Denver's handful of marijuana clubs and hospitality businesses are reopening at a pace similar to that of restaurants during the COVID-19 pandemic, but their future is cloudier than ever.
When Colorado restaurants were given the go-ahead to reopen for on-premises dining on May 27, businesses allowing social pot use also began the process of opening for consumption. Like the city's restaurants, Denver's few marijuana-friendly lounges and classrooms had been ordered closed as of 8 a.m. March 17, and are now operating at limited capacity with social distancing guidelines. But unlike restaurants, the reopening of marijuana lounges wasn't addressed in recent executive orders from Governor Jared Polis and Mayor Michael Hancock or in new rules issued by Denver regulatory departments such as Excise and Licenses or Public Health and Environment.
The Coffee Joint has been allowing social pot consumption for nearly two weeks now, according to co-owner Rita Tsalyuk, who says she's still waiting on a firm answer from the city about the Coffee Joint's status during the pandemic.
"It's a very weird situation," she says. "We're sort of one of a kind, and they don't know what to do with us right now."
Tsalyuk says she's been communicating with Excise and Licenses and the Denver City Attorney's Office about the establishment's immediate future, but has not received a solid answer. Currently, the Coffee Joint is allowing two people in a room for marijuana use for fifteen-minute intervals, while the rest of the space is devoted to merchandise, mask and food sales, and an extra waiting area for the dispensary next door, which she also co-owns. "We are sanitizing the space and following safety protocols. We're not getting much people in there right now, anyway," Tsalyuk says.
Eric Escudero, communications director for Excise and Licenses, confirms that the city is still considering how to handle marijuana consumption businesses, and had talked with state officials while reviewing executive orders from Polis "to determine if this business can resume offering cannabis consumption, and what public health restrictions are required."

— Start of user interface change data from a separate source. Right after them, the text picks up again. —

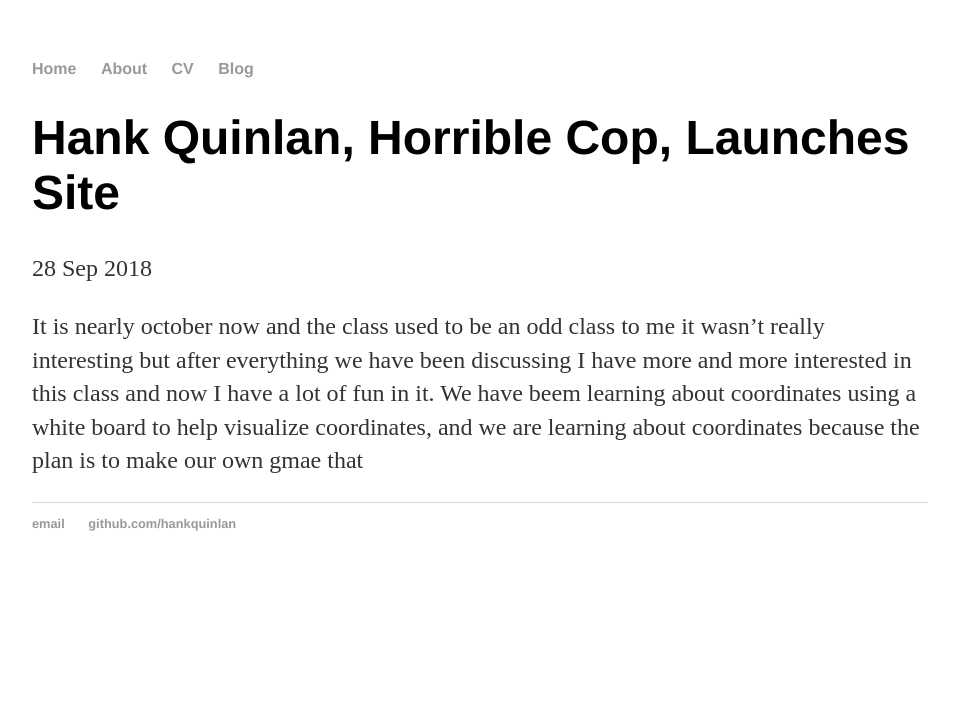
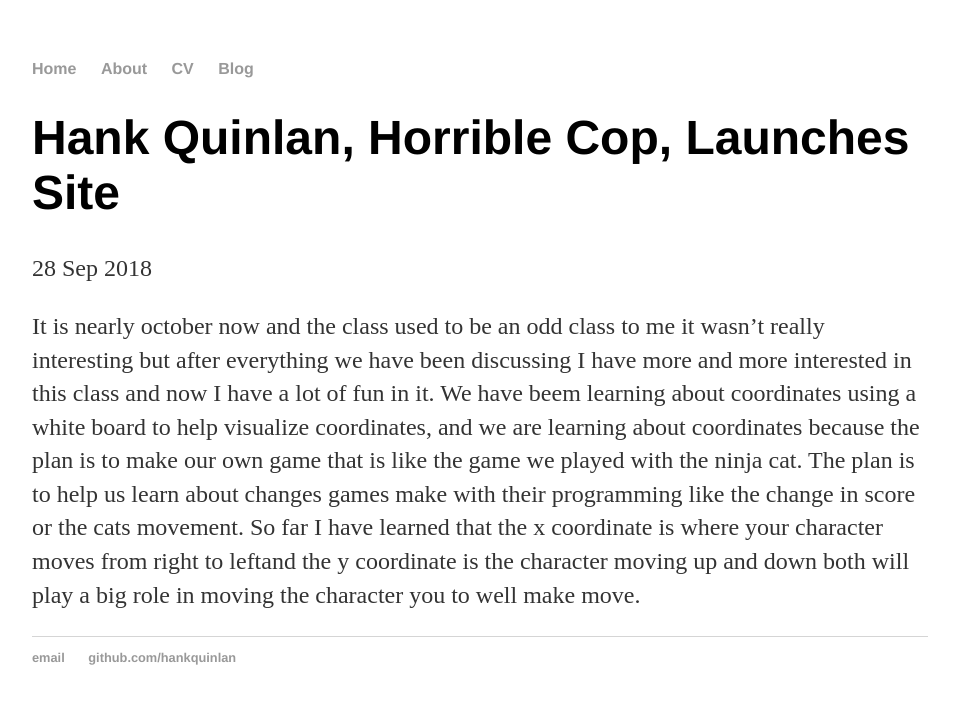
Before and after one commit to manueln5673/ghub5673.github.io, a Jekyll site: the page built from _posts/2018-09-28-weekly-reflection.md, in a window 1280 px wide. Shown: the top 704 px of the page, without its empty margins (160-1119 px from the left). Built offline with Jekyll 4.4.1, drawn with Linux system fonts in a browser that asks for light colours.

Commit message:
Update 2018-09-28-weekly-reflection.md

```diff
--- a/_posts/2018-09-28-weekly-reflection.md
+++ b/_posts/2018-09-28-weekly-reflection.md
@@ -4,4 +4,4 @@
 date: 2018-09-28
 ---
 
-   It is nearly october now and the class used to be an odd class to me it wasn't really interesting but after everything we have been discussing I have more and more interested in this class and now I have a lot of fun in it. We have beem learning about coordinates using a white board to help visualize coordinates, and we are learning about coordinates because the plan is to make our own gmae that
+   It is nearly october now and the class used to be an odd class to me it wasn't really interesting but after everything we have been discussing I have more and more interested in this class and now I have a lot of fun in it. We have beem learning about coordinates using a white board to help visualize coordinates, and we are learning about coordinates because the plan is to make our own game that is like the game we played with the ninja cat. The plan is to help us learn about changes games make with their programming like the change in score or the cats movement. So far I have learned that the x coordinate is where your character moves from right to leftand the y coordinate is the character moving up and down both will play a big role in moving the character you to well make move.
```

The Coffee Joint is the only licensed marijuana lounge in Denver, where the majority of pot-friendly social-consumption businesses are unlicensed clubs and event spaces. Now they're ready for business again, too.
Private marijuana lounge Tetra 9 reopened on June 6, according to owner Dewayne Benjamin, who says the space has been updated to improve social distancing, with a no-contact temperature check required before entry and removal of any community smoking accessories. "Sadly, we’ve had to let go of our community dab bar," he notes.
Marijuana-friendly event space Cultivated Synergy and private pot lounge Studio 420 have also reopened, according to their respective Facebook pages. After shutting for over two months, Colorado Cannabis Tours, a marijuana activities company with headquarters in unincorporated Adams County, started offering private pot-friendly tours in late May and nine-person classes in June.
"I would say it's as safe as anything else that's allowed to open back up right now," says founder Michael Eymer, who explains that his staff is sterilizing the space and performing temperature checks between sessions. "There is very little guidance for a company like us, especially when it comes to reopening."
He, too, is concerned about the future...not just at his business, but around the country.
"We're kind of doing the best we can in a bad situation," Eymer says. "So far, so good. We haven't received any complaints or seen anyone displaying symptoms yet, and any revenue coming in right now helps us survive. I'm worried people have let off their guard so much that we're almost guaranteed a resurgence here.
"It's about hoping for the best and planning for the worst right now."